▸ What is being asked
What's wanted here is the full listing below, repeated exactly, with no images in it.

=======

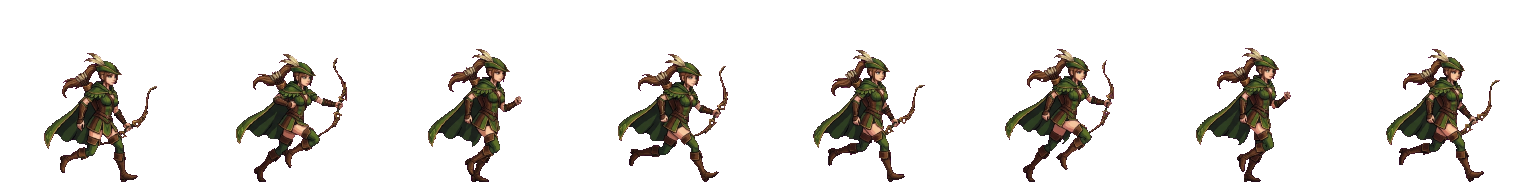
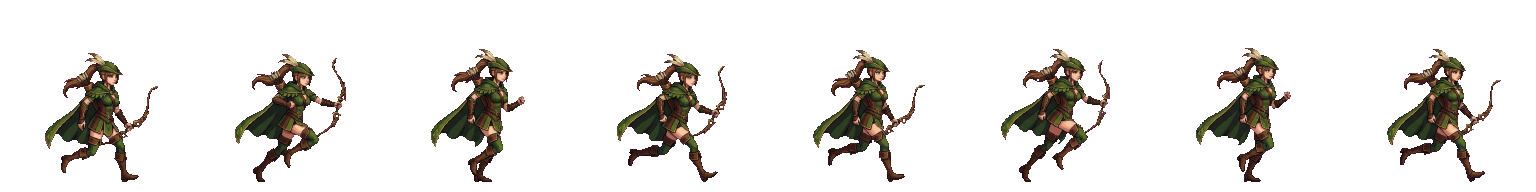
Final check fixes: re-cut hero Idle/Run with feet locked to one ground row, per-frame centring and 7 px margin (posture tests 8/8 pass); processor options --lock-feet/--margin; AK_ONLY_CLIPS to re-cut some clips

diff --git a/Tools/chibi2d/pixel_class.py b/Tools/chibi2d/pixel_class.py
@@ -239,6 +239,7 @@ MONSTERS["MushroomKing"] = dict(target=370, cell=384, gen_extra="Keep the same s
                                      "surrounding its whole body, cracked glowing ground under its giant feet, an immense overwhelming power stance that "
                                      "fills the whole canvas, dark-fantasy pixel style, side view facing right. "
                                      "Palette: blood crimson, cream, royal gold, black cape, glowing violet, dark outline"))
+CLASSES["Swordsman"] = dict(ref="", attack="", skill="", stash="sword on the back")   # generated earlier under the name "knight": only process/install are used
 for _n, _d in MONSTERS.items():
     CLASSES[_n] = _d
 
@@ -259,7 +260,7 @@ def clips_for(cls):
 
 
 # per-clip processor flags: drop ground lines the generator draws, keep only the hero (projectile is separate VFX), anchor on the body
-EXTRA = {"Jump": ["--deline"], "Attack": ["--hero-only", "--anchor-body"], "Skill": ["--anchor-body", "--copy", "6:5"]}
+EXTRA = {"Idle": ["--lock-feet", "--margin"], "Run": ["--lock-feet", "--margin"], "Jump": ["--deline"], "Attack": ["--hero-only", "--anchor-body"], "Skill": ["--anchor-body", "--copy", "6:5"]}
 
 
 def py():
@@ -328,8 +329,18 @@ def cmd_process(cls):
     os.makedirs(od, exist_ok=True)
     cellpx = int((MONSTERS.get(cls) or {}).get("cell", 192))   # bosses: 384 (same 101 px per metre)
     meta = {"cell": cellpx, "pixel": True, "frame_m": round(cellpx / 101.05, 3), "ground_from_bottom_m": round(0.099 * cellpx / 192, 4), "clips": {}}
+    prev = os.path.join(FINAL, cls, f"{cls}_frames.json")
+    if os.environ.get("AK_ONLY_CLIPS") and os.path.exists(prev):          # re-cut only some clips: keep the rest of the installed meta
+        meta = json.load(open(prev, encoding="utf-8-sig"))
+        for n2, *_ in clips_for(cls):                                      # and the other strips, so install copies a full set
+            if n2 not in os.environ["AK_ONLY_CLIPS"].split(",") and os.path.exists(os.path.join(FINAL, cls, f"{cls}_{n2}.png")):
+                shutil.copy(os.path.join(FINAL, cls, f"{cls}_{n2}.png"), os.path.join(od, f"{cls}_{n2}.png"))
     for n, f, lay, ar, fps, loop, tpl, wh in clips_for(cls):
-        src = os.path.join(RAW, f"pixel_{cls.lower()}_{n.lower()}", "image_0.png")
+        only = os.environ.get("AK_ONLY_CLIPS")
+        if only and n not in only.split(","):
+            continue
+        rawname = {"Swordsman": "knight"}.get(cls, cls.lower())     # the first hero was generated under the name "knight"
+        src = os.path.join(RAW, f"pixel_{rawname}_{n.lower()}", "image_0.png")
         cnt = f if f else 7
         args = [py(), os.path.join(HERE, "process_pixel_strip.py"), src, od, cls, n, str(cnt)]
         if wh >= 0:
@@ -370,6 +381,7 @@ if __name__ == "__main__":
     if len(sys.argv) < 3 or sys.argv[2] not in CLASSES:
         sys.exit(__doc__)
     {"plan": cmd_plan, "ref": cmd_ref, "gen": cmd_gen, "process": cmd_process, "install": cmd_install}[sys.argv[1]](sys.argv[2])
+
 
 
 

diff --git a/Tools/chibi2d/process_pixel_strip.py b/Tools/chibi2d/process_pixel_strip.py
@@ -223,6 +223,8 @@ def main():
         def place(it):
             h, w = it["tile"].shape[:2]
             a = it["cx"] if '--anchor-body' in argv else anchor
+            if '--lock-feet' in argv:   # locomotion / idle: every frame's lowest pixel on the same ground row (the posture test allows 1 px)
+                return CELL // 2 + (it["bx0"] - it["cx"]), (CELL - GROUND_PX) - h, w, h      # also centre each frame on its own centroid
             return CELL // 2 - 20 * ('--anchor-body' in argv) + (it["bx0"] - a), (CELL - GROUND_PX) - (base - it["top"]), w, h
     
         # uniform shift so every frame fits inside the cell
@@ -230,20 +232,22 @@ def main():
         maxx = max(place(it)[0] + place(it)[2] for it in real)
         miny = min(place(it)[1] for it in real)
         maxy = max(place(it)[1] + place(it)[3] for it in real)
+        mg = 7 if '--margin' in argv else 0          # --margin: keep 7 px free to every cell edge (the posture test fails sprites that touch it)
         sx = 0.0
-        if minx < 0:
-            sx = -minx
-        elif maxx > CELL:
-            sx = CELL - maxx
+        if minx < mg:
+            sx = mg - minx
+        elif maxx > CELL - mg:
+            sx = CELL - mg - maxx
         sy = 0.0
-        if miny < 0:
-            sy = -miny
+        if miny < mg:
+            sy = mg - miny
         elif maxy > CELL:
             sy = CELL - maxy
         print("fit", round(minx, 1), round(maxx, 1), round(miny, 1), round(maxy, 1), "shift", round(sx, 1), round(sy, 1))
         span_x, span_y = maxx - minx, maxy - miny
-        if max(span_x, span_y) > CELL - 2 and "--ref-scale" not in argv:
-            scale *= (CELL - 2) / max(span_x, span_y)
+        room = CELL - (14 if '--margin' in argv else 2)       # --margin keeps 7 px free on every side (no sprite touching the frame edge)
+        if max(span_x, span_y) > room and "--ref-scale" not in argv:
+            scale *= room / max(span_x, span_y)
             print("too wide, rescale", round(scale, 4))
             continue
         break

=======

▸ Task answer
Final check fixes: re-cut hero Idle/Run with feet locked to one ground row, per-frame centring and 7 px margin (posture tests 8/8 pass); processor options --lock-feet/--margin; AK_ONLY_CLIPS to re-cut some clips

diff --git a/Tools/chibi2d/pixel_class.py b/Tools/chibi2d/pixel_class.py
@@ -239,6 +239,7 @@ MONSTERS["MushroomKing"] = dict(target=370, cell=384, gen_extra="Keep the same s
                                      "surrounding its whole body, cracked glowing ground under its giant feet, an immense overwhelming power stance that "
                                      "fills the whole canvas, dark-fantasy pixel style, side view facing right. "
                                      "Palette: blood crimson, cream, royal gold, black cape, glowing violet, dark outline"))
+CLASSES["Swordsman"] = dict(ref="", attack="", skill="", stash="sword on the back")   # generated earlier under the name "knight": only process/install are used
 for _n, _d in MONSTERS.items():
     CLASSES[_n] = _d
 
@@ -259,7 +260,7 @@ def clips_for(cls):
 
 
 # per-clip processor flags: drop ground lines the generator draws, keep only the hero (projectile is separate VFX), anchor on the body
-EXTRA = {"Jump": ["--deline"], "Attack": ["--hero-only", "--anchor-body"], "Skill": ["--anchor-body", "--copy", "6:5"]}
+EXTRA = {"Idle": ["--lock-feet", "--margin"], "Run": ["--lock-feet", "--margin"], "Jump": ["--deline"], "Attack": ["--hero-only", "--anchor-body"], "Skill": ["--anchor-body", "--copy", "6:5"]}
 
 
 def py():
@@ -328,8 +329,18 @@ def cmd_process(cls):
     os.makedirs(od, exist_ok=True)
     cellpx = int((MONSTERS.get(cls) or {}).get("cell", 192))   # bosses: 384 (same 101 px per metre)
     meta = {"cell": cellpx, "pixel": True, "frame_m": round(cellpx / 101.05, 3), "ground_from_bottom_m": round(0.099 * cellpx / 192, 4), "clips": {}}
+    prev = os.path.join(FINAL, cls, f"{cls}_frames.json")
+    if os.environ.get("AK_ONLY_CLIPS") and os.path.exists(prev):          # re-cut only some clips: keep the rest of the installed meta
+        meta = json.load(open(prev, encoding="utf-8-sig"))
+        for n2, *_ in clips_for(cls):                                      # and the other strips, so install copies a full set
+            if n2 not in os.environ["AK_ONLY_CLIPS"].split(",") and os.path.exists(os.path.join(FINAL, cls, f"{cls}_{n2}.png")):
+                shutil.copy(os.path.join(FINAL, cls, f"{cls}_{n2}.png"), os.path.join(od, f"{cls}_{n2}.png"))
     for n, f, lay, ar, fps, loop, tpl, wh in clips_for(cls):
-        src = os.path.join(RAW, f"pixel_{cls.lower()}_{n.lower()}", "image_0.png")
+        only = os.environ.get("AK_ONLY_CLIPS")
+        if only and n not in only.split(","):
+            continue
+        rawname = {"Swordsman": "knight"}.get(cls, cls.lower())     # the first hero was generated under the name "knight"
+        src = os.path.join(RAW, f"pixel_{rawname}_{n.lower()}", "image_0.png")
         cnt = f if f else 7
         args = [py(), os.path.join(HERE, "process_pixel_strip.py"), src, od, cls, n, str(cnt)]
         if wh >= 0:
@@ -370,6 +381,7 @@ if __name__ == "__main__":
     if len(sys.argv) < 3 or sys.argv[2] not in CLASSES:
         sys.exit(__doc__)
     {"plan": cmd_plan, "ref": cmd_ref, "gen": cmd_gen, "process": cmd_process, "install": cmd_install}[sys.argv[1]](sys.argv[2])
+
 
 
 

diff --git a/Tools/chibi2d/process_pixel_strip.py b/Tools/chibi2d/process_pixel_strip.py
@@ -223,6 +223,8 @@ def main():
         def place(it):
             h, w = it["tile"].shape[:2]
             a = it["cx"] if '--anchor-body' in argv else anchor
+            if '--lock-feet' in argv:   # locomotion / idle: every frame's lowest pixel on the same ground row (the posture test allows 1 px)
+                return CELL // 2 + (it["bx0"] - it["cx"]), (CELL - GROUND_PX) - h, w, h      # also centre each frame on its own centroid
             return CELL // 2 - 20 * ('--anchor-body' in argv) + (it["bx0"] - a), (CELL - GROUND_PX) - (base - it["top"]), w, h
     
         # uniform shift so every frame fits inside the cell
@@ -230,20 +232,22 @@ def main():
         maxx = max(place(it)[0] + place(it)[2] for it in real)
         miny = min(place(it)[1] for it in real)
         maxy = max(place(it)[1] + place(it)[3] for it in real)
+        mg = 7 if '--margin' in argv else 0          # --margin: keep 7 px free to every cell edge (the posture test fails sprites that touch it)
         sx = 0.0
-        if minx < 0:
-            sx = -minx
-        elif maxx > CELL:
-            sx = CELL - maxx
+        if minx < mg:
+            sx = mg - minx
+        elif maxx > CELL - mg:
+            sx = CELL - mg - maxx
         sy = 0.0
-        if miny < 0:
-            sy = -miny
+        if miny < mg:
+            sy = mg - miny
         elif maxy > CELL:
             sy = CELL - maxy
         print("fit", round(minx, 1), round(maxx, 1), round(miny, 1), round(maxy, 1), "shift", round(sx, 1), round(sy, 1))
         span_x, span_y = maxx - minx, maxy - miny
-        if max(span_x, span_y) > CELL - 2 and "--ref-scale" not in argv:
-            scale *= (CELL - 2) / max(span_x, span_y)
+        room = CELL - (14 if '--margin' in argv else 2)       # --margin keeps 7 px free on every side (no sprite touching the frame edge)
+        if max(span_x, span_y) > room and "--ref-scale" not in argv:
+            scale *= room / max(span_x, span_y)
             print("too wide, rescale", round(scale, 4))
             continue
         break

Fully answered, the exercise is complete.